(Revision tracking records)
== == ==

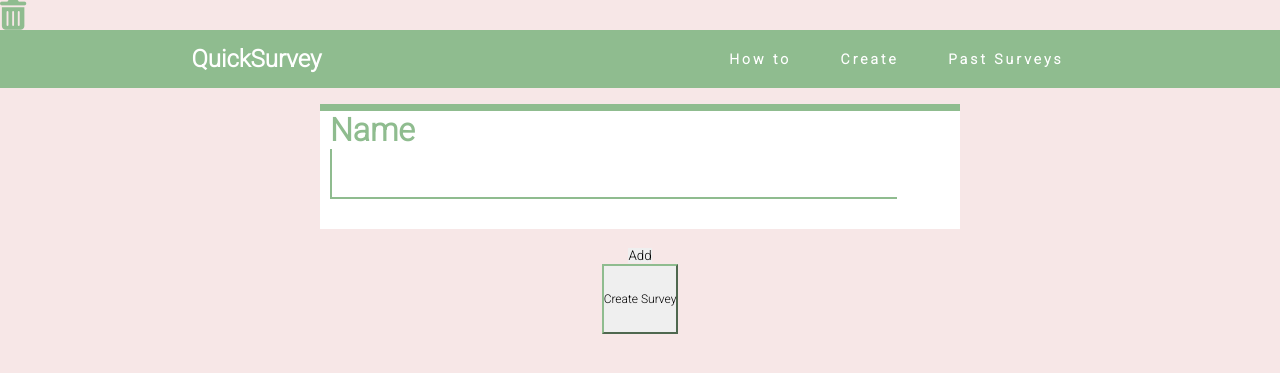
Repository: cakuang1/QuickSurvey
Page: create.html
An editor plug-in stored every save of this project. The page is shown before and after the next save, followed by the edit.
The browser window is 1280 px wide. The pictures show the whole page.
Some web libraries are served in a nearby version.

Above is the page before, as saved 2022-01-06 23:34:58.

After the next save:
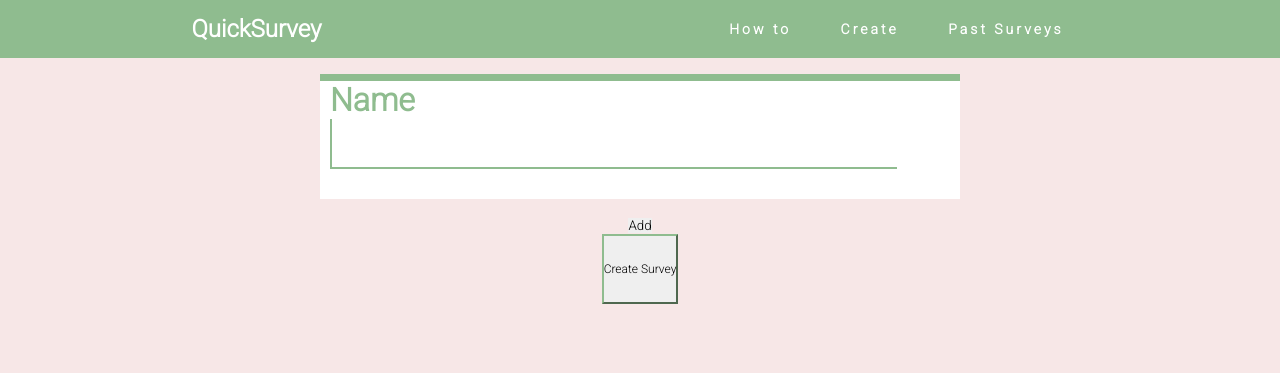
Saved 40 h 57 min later.
--- a/create.html
+++ b/create.html
@@ -13,7 +13,6 @@
 
 <body>
 
-    <i class="fas fa-trash-alt"></i>
         <nav class="navbar">
             <div class = 'heading'>
                 <h2 id = "logo">QuickSurvey</h2>
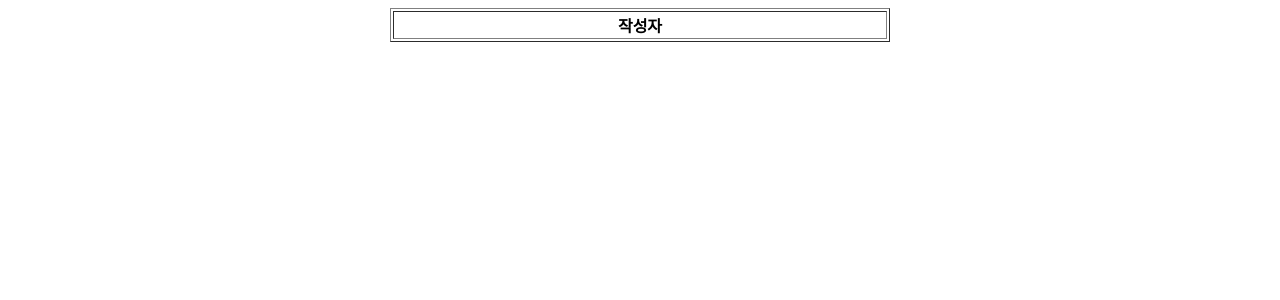
Repository: sgnq008-tech/JSP
Page: jsp_workspace/WebProject/src/main/webapp/bbs/write.html
These files come from the project's save history. The page is drawn as it stood at one moment and after the next save; the edit follows.
The browser window is 1280 px wide. The pictures show the whole page.

Above is the page before, as saved 2026-09-09 02:39:39.

### jsp_workspace/WebProject/src/main/webapp/bbs/write.html
<!DOCTYPE html>
<html>
<head>
<meta charset="EUC-KR">
<title>방명록</title>
</head>
<body>
<form action="/VisitInsert" method="post">
                 <table align="center" width ="500" border="1">
                    <tr>
                         <th width="70">작성자</th>

                    </tr>

                 </table>


</form>
</body>
</html>

After the next save:
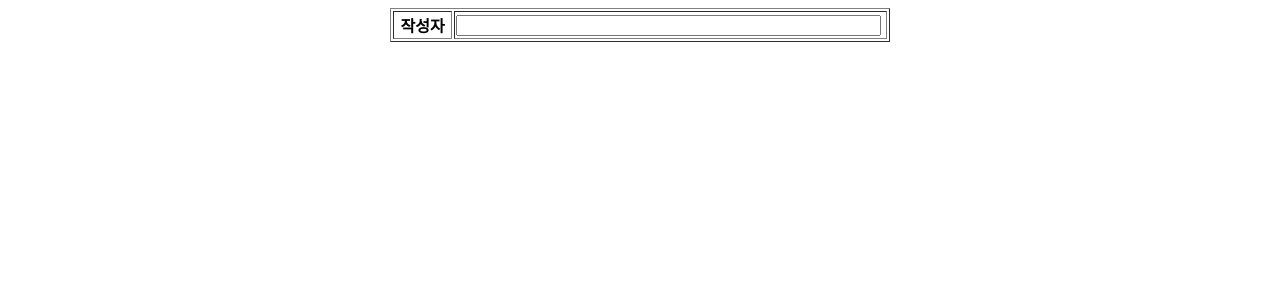
Saved 88 s later.
--- a/jsp_workspace/WebProject/src/main/webapp/bbs/write.html
+++ b/jsp_workspace/WebProject/src/main/webapp/bbs/write.html
@@ -9,7 +9,10 @@
                  <table align="center" width ="500" border="1">
                     <tr>
                          <th width="70">작성자</th>
+                         <td width="430">
+                            <input type="text" name="writer" size="50">
 
+                         </td>
                     </tr>
 
                  </table>
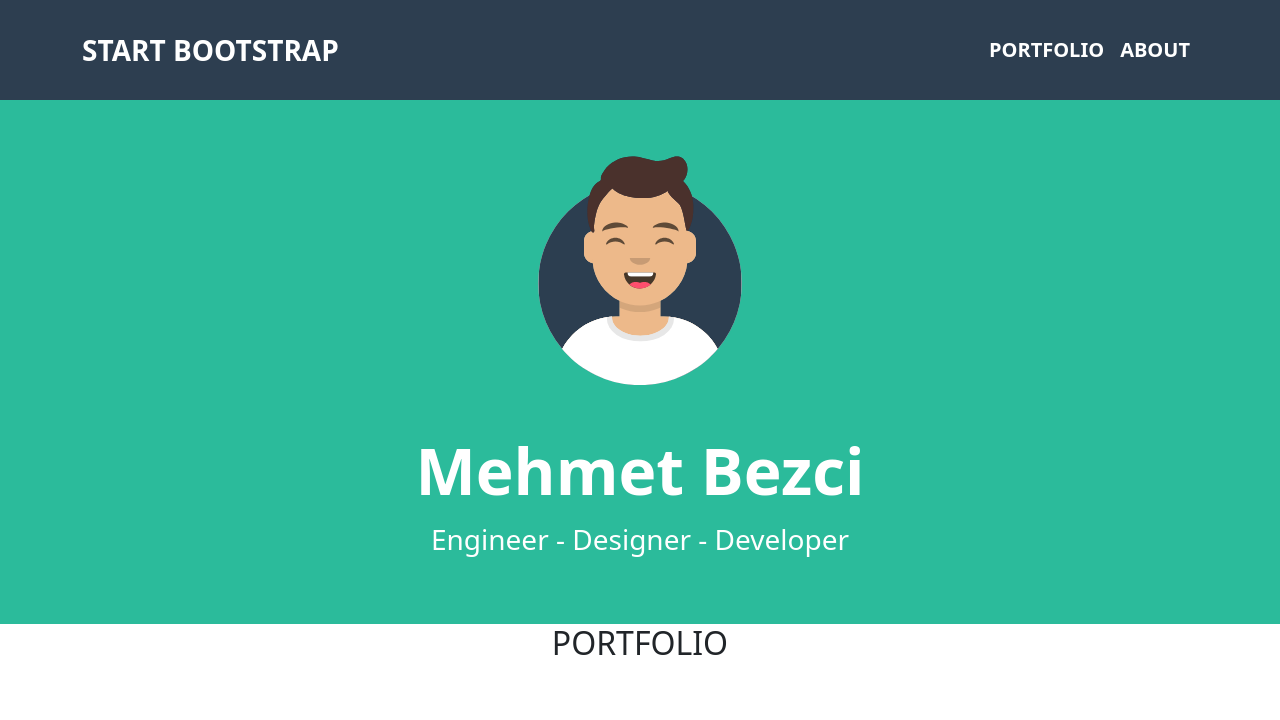
Repository: 7JaxeN7/WT-1255P-Mehmet_BEZC-
Page: index.html
The author's editor kept a copy of each file at every save. The page is drawn from the files as they stood at one save, then again after the next save.
The browser window is 1280 px wide. The pictures show the whole page.

Above is the page before, as saved 2025-01-06 21:18:28.

After the next save:
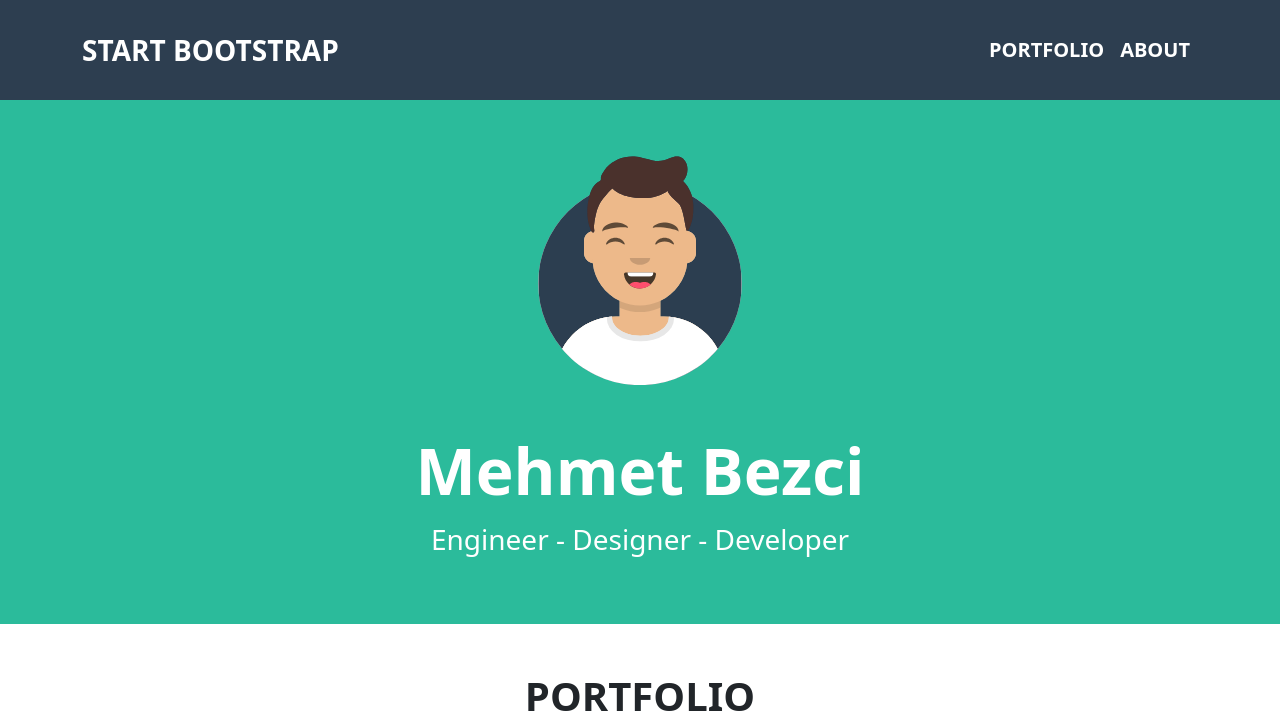
Saved 62 s later.
--- a/index.html
+++ b/index.html
@@ -43,7 +43,7 @@
    </div>
    <!-- Portfolio -->
     <div class="portfolio-section">
-      <h2 class="text-center">PORTFOLIO</h2>
+      <h2 class="text-center mt-5 fs-1 fw-semibold">PORTFOLIO</h2>
     </div>
   <!-- Burası bootstrap script kısmı -->
   <script src="https://cdn.jsdelivr.net/npm/bootstrap@5.3.3/dist/js/bootstrap.bundle.min.js"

== == ==

- _Exercise details_
Copy only these lines from the records above, exactly: the one with "--- a/create.html", the one with "Repository: sgnq008-tech/JSP", and those between. Skip the pictures.

- _Result of the exercise_
--- a/create.html
+++ b/create.html
@@ -13,7 +13,6 @@
 
 <body>
 
-    <i class="fas fa-trash-alt"></i>
         <nav class="navbar">
             <div class = 'heading'>
                 <h2 id = "logo">QuickSurvey</h2>
Repository: sgnq008-tech/JSP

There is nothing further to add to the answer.